At 40 years old, Gwilym Simcock height not available right now. We will update Gwilym Simcock's Height, weight, Body Measurements, Eye Color, Hair Color, Shoe & Dress size soon as possible.
|Body Measurements||Not Available|
|Eye Color||Not Available|
|Hair Color||Not Available|
Dating & Relationship status
He is currently single. He is not dating anyone. We don't have much information about He's past relationship and any previous engaged. According to our Database, He has no children.
Gwilym Simcock Net Worth
His net worth has been growing significantly in 2020-2021. So, how much is Gwilym Simcock worth at the age of 40 years old? Gwilym Simcock’s income source is mostly from being a successful . He is from . We have estimated Gwilym Simcock's net worth, money, salary, income, and assets.
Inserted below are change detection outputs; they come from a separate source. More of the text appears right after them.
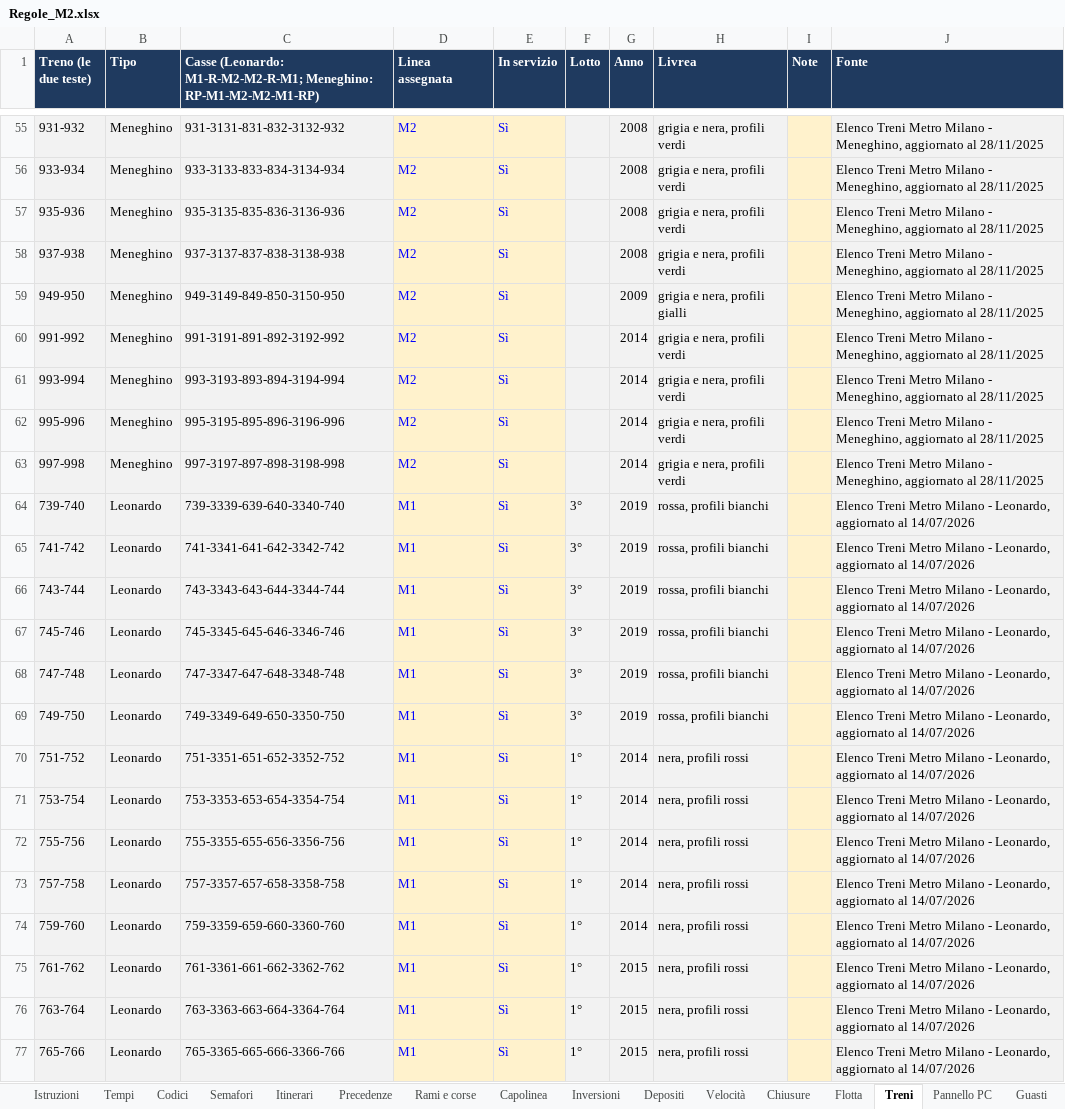
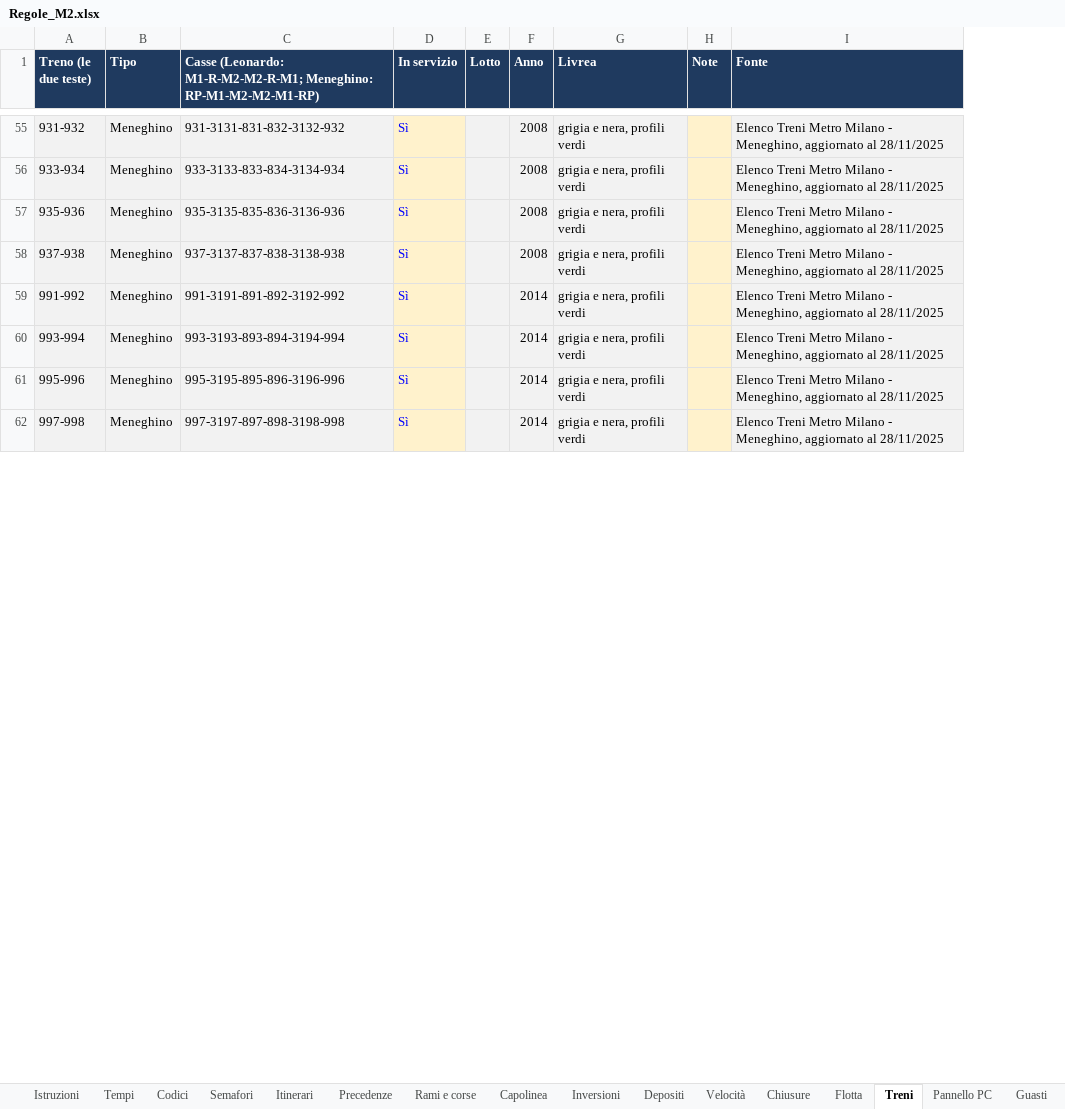
Before and after one commit to Frafire/milano-transit-live, an Excel workbook: data/Regole_M2.xlsx, sheet Treni, drawn as a sheet; only a part is shown, gaps mark what is left out; values as stored, in another font and other column widths than the file's, no borders; the diff covers the shown part only; the diff names each change by its address in the sheet, - before the commit and + after, or states it on an @@ line.

```diff
--- a/data/Regole_M2.xlsx (sheet Treni)
+++ b/data/Regole_M2.xlsx (sheet Treni)
-column D (Linea assegnata), rows 55-58: all M2; rows 60-63: all M2
-row 59: 949-950 | Meneghino | 949-3149-849-850-3150-950 | M2 | Sì |  | 2009 | grigia e nera, profili gialli |  | Elenco Treni Metro Milano - Meneghino, aggiornato al 28/11/2025
-row 64: 739-740 | Leonardo | 739-3339-639-640-3340-740 | M1 | Sì | 3° | 2019 | rossa, profili bianchi |  | Elenco Treni Metro Milano - Leonardo, aggiornato al 14/07/2026
-row 65: 741-742 | Leonardo | 741-3341-641-642-3342-742 | M1 | Sì | 3° | 2019 | rossa, profili bianchi |  | Elenco Treni Metro Milano - Leonardo, aggiornato al 14/07/2026
-row 66: 743-744 | Leonardo | 743-3343-643-644-3344-744 | M1 | Sì | 3° | 2019 | rossa, profili bianchi |  | Elenco Treni Metro Milano - Leonardo, aggiornato al 14/07/2026
-row 67: 745-746 | Leonardo | 745-3345-645-646-3346-746 | M1 | Sì | 3° | 2019 | rossa, profili bianchi |  | Elenco Treni Metro Milano - Leonardo, aggiornato al 14/07/2026
-row 68: 747-748 | Leonardo | 747-3347-647-648-3348-748 | M1 | Sì | 3° | 2019 | rossa, profili bianchi |  | Elenco Treni Metro Milano - Leonardo, aggiornato al 14/07/2026
-row 69: 749-750 | Leonardo | 749-3349-649-650-3350-750 | M1 | Sì | 3° | 2019 | rossa, profili bianchi |  | Elenco Treni Metro Milano - Leonardo, aggiornato al 14/07/2026
-row 70: 751-752 | Leonardo | 751-3351-651-652-3352-752 | M1 | Sì | 1° | 2014 | nera, profili rossi |  | Elenco Treni Metro Milano - Leonardo, aggiornato al 14/07/2026
-row 71: 753-754 | Leonardo | 753-3353-653-654-3354-754 | M1 | Sì | 1° | 2014 | nera, profili rossi |  | Elenco Treni Metro Milano - Leonardo, aggiornato al 14/07/2026
-row 72: 755-756 | Leonardo | 755-3355-655-656-3356-756 | M1 | Sì | 1° | 2014 | nera, profili rossi |  | Elenco Treni Metro Milano - Leonardo, aggiornato al 14/07/2026
-row 73: 757-758 | Leonardo | 757-3357-657-658-3358-758 | M1 | Sì | 1° | 2014 | nera, profili rossi |  | Elenco Treni Metro Milano - Leonardo, aggiornato al 14/07/2026
-row 74: 759-760 | Leonardo | 759-3359-659-660-3360-760 | M1 | Sì | 1° | 2014 | nera, profili rossi |  | Elenco Treni Metro Milano - Leonardo, aggiornato al 14/07/2026
-row 75: 761-762 | Leonardo | 761-3361-661-662-3362-762 | M1 | Sì | 1° | 2015 | nera, profili rossi |  | Elenco Treni Metro Milano - Leonardo, aggiornato al 14/07/2026
-row 76: 763-764 | Leonardo | 763-3363-663-664-3364-764 | M1 | Sì | 1° | 2015 | nera, profili rossi |  | Elenco Treni Metro Milano - Leonardo, aggiornato al 14/07/2026
-row 77: 765-766 | Leonardo | 765-3365-665-666-3366-766 | M1 | Sì | 1° | 2015 | nera, profili rossi |  | Elenco Treni Metro Milano - Leonardo, aggiornato al 14/07/2026
```
Also changed, not shown: 42 removed rows and 3 edited cells elsewhere in this sheet, sheet Flotta, sheet Istruzioni.
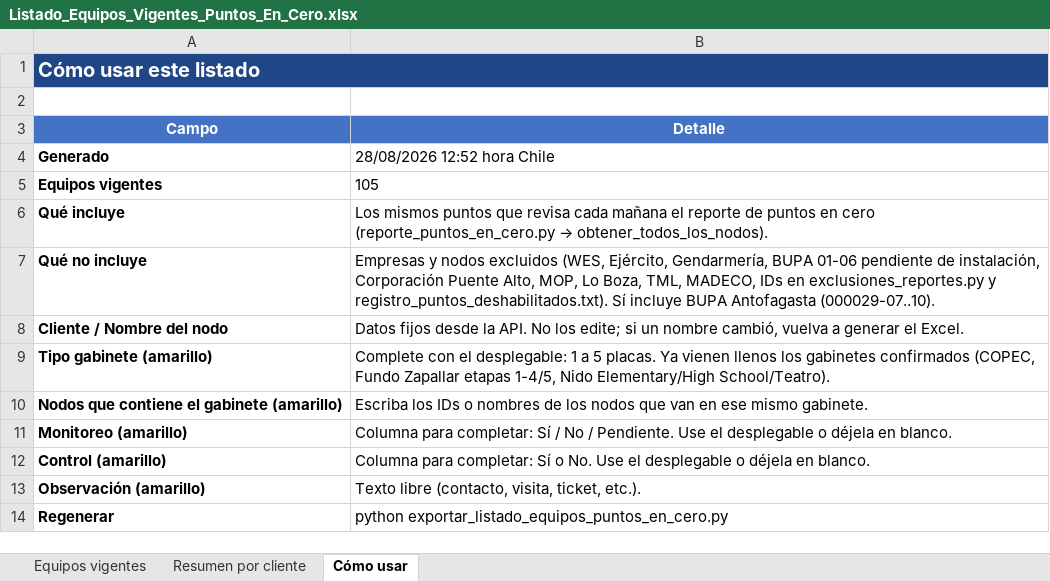
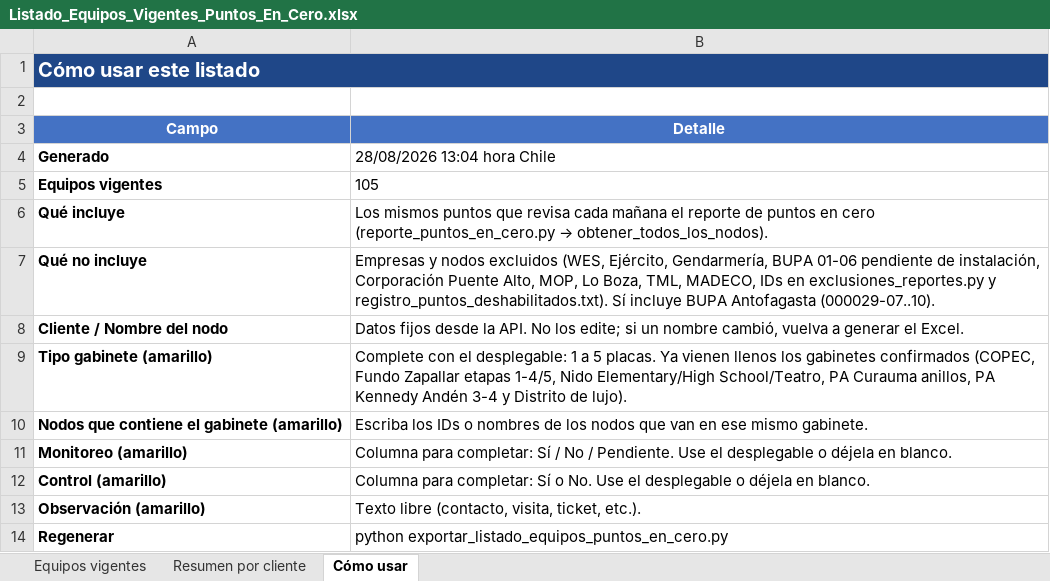
Before and after one commit to anibaloperacionesWes/wes-scripts, an Excel workbook: reports/Puntos_En_Cero/Listado_Equipos_Vigentes_Puntos_En_Cero.xlsx, sheet Cómo usar, drawn as a sheet; values as stored, in another font and other column widths than the file's, no borders; the diff names each change by its address in the sheet, - before the commit and + after, or states it on an @@ line.

```diff
--- a/reports/Puntos_En_Cero/Listado_Equipos_Vigentes_Puntos_En_Cero.xlsx (sheet Cómo usar)
+++ b/reports/Puntos_En_Cero/Listado_Equipos_Vigentes_Puntos_En_Cero.xlsx (sheet Cómo usar)
-B4 (Detalle): 28/08/2026 12:52 hora Chile
+B4 (Detalle): 28/08/2026 13:04 hora Chile
-B9 (Detalle): …Nido Elementary/High School/Teatro).
+B9 (Detalle): …Nido Elementary/High School/Teatro, PA Curauma anillos, PA Kennedy Andén 3-4 y Distrito de lujo).
```
Also changed, not shown: sheet Equipos vigentes, sheet Resumen por cliente.
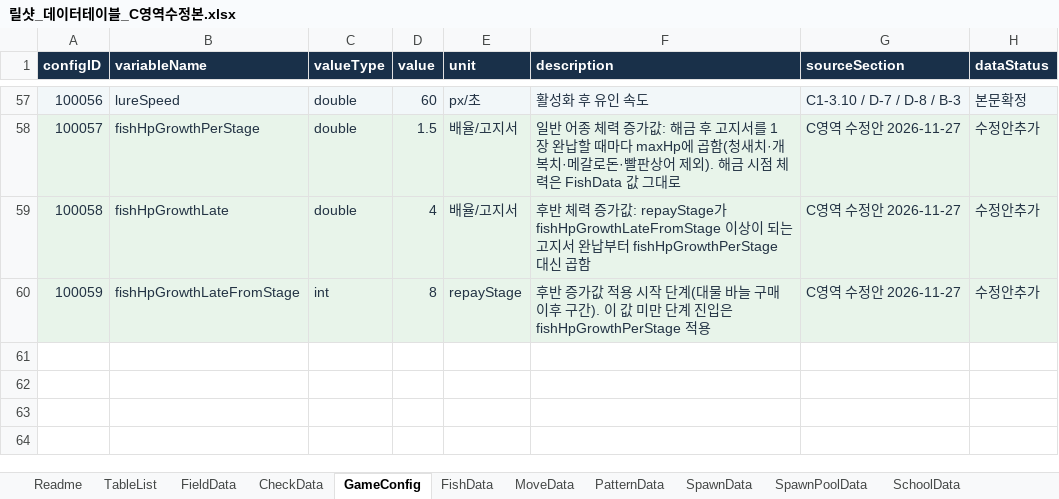
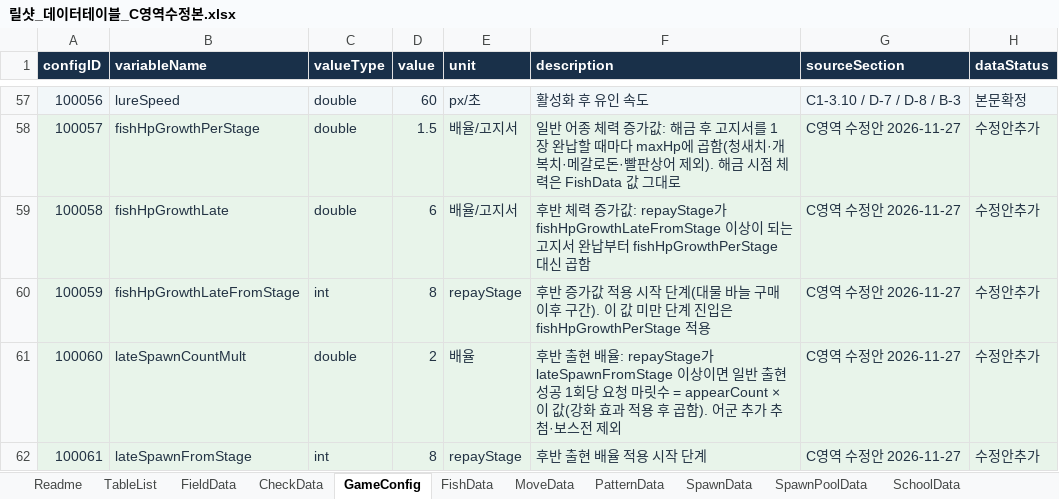
Before and after one commit to TinCanKnight/my-first-game, an Excel workbook: 릴샷_C영역/릴샷_데이터테이블_C영역수정본.xlsx, sheet GameConfig, drawn as a sheet; only a part is shown, gaps mark what is left out; values as stored, in another font and other column widths than the file's, no borders; the diff names each change by its address in the sheet, - before the commit and + after, or states it on an @@ line.

```diff
--- a/릴샷_C영역/릴샷_데이터테이블_C영역수정본.xlsx (sheet GameConfig)
+++ b/릴샷_C영역/릴샷_데이터테이블_C영역수정본.xlsx (sheet GameConfig)
-D59 (value): 4
+D59 (value): 6
+row 61: 100060 | lateSpawnCountMult | double | 2 | 배율 | 후반 출현 배율: repayStage가 lateSpawnFromStage 이상이면 일반 출현 성공 1회당 요청 마릿수 = appearCount × 이 값(강화 효과 적용 후 곱함). 어군 추가 추첨·보스전 제외 | C영역 수정안 2026-11-27 | 수정안추가
+row 62: 100061 | lateSpawnFromStage | int | 8 | repayStage | 후반 출현 배율 적용 시작 단계 | C영역 수정안 2026-11-27 | 수정안추가
```
Also changed, not shown: sheet FishHpByStage, sheet FieldData, sheet RuleData, sheet CheckData, sheet TableList, formulas that keep their value.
|Net Worth in 2021||$1 Million - $5 Million|
|Salary in 2020||Under Review|
|Net Worth in 2019||Pending|
|Salary in 2019||Under Review|
|Source of Income|
Gwilym Simcock Social Network
|Wikipedia||Gwilym Simcock Wikipedia|
Simcock was born in Bangor, Gwynedd. At the age of eleven he attained the highest marks in the country for his Associated Board Grade 8 exams – on both piano and French horn. He went on to study classical piano, French horn and composition at Chetham's School, Manchester, where he was introduced to jazz by pianist and teacher Les Chisnall and bassist and teacher Steve Berry. He went on to study jazz piano at The Royal Academy of Music, London with John Taylor, Nikki Iles, Nick Weldon and Geoff Keezer.
He was a member of Tim Garland's Lighthouse Trio, however left in 2013 being replaced by John Turville. He was a member of Malcolm Creese's Acoustic Triangle, Stan Sulzmann's Neon, and Bill Bruford's Earthworks. He has also played with musicians including Dave Holland, Lee Konitz, Bob Mintzer, Bobby McFerrin, Kenny Wheeler, Iain Ballamy, Julian Argüelles, Pete King, Don Weller, Steve Waterman, and Torsten de Winkel / New York Jazz Guerrilla. He is a founder member of The Impossible Gentlemen.
In 2011 his album Good Days At Schloss Elmau was one of the twelve nominees for the Mercury Music Prize, ultimately losing to PJ Harvey's Let England Shake.
In 2008 he was commissioned to perform at The Proms at the Royal Albert Hall in London. He composed a Piano Concerto "Progressions" which he performed with his trio and the BBC Concert Orchestra on 9 August 2008, broadcast live on BBC2 TV.
On 5 October 2008 he was featured in an evening at the King's Place Opening Festival in which he performed four concerts leading four different groups including a duo with John Taylor.
In 2006 he was the first jazz musician to be selected for the BBC Radio 3 New Generation Artists scheme, and this was extended to 2008. It involved numerous recordings that were broadcast on BBC Radio 3 as solo performances, and his trio appearance at the Wigmore Hall during the London Jazz Festival 2006 (broadcast 7 July 2007).
His trio, which has performed at festivals and venues worldwide such as the North Sea Jazz Festival 2007, now features James Maddren (drums) and Yuri Goloubev (bass), while his debut album featured Stan Sulzmann, John Parricelli, Phil Donkin, Martin France and Ben Bryant. He was chosen by Chick Corea for a solo concert performance and live recording at Klavier Festival Ruhr 2007. This concert was broadcast on WDR radio and 20,000 copies were given away as a cover mount CD in Germany's leading music magazine Fonoforum.
Gwilym Simcock (born 24 February 1981) is a Welsh pianist and composer working in both jazz and classical music, and often blurring the boundaries of the two.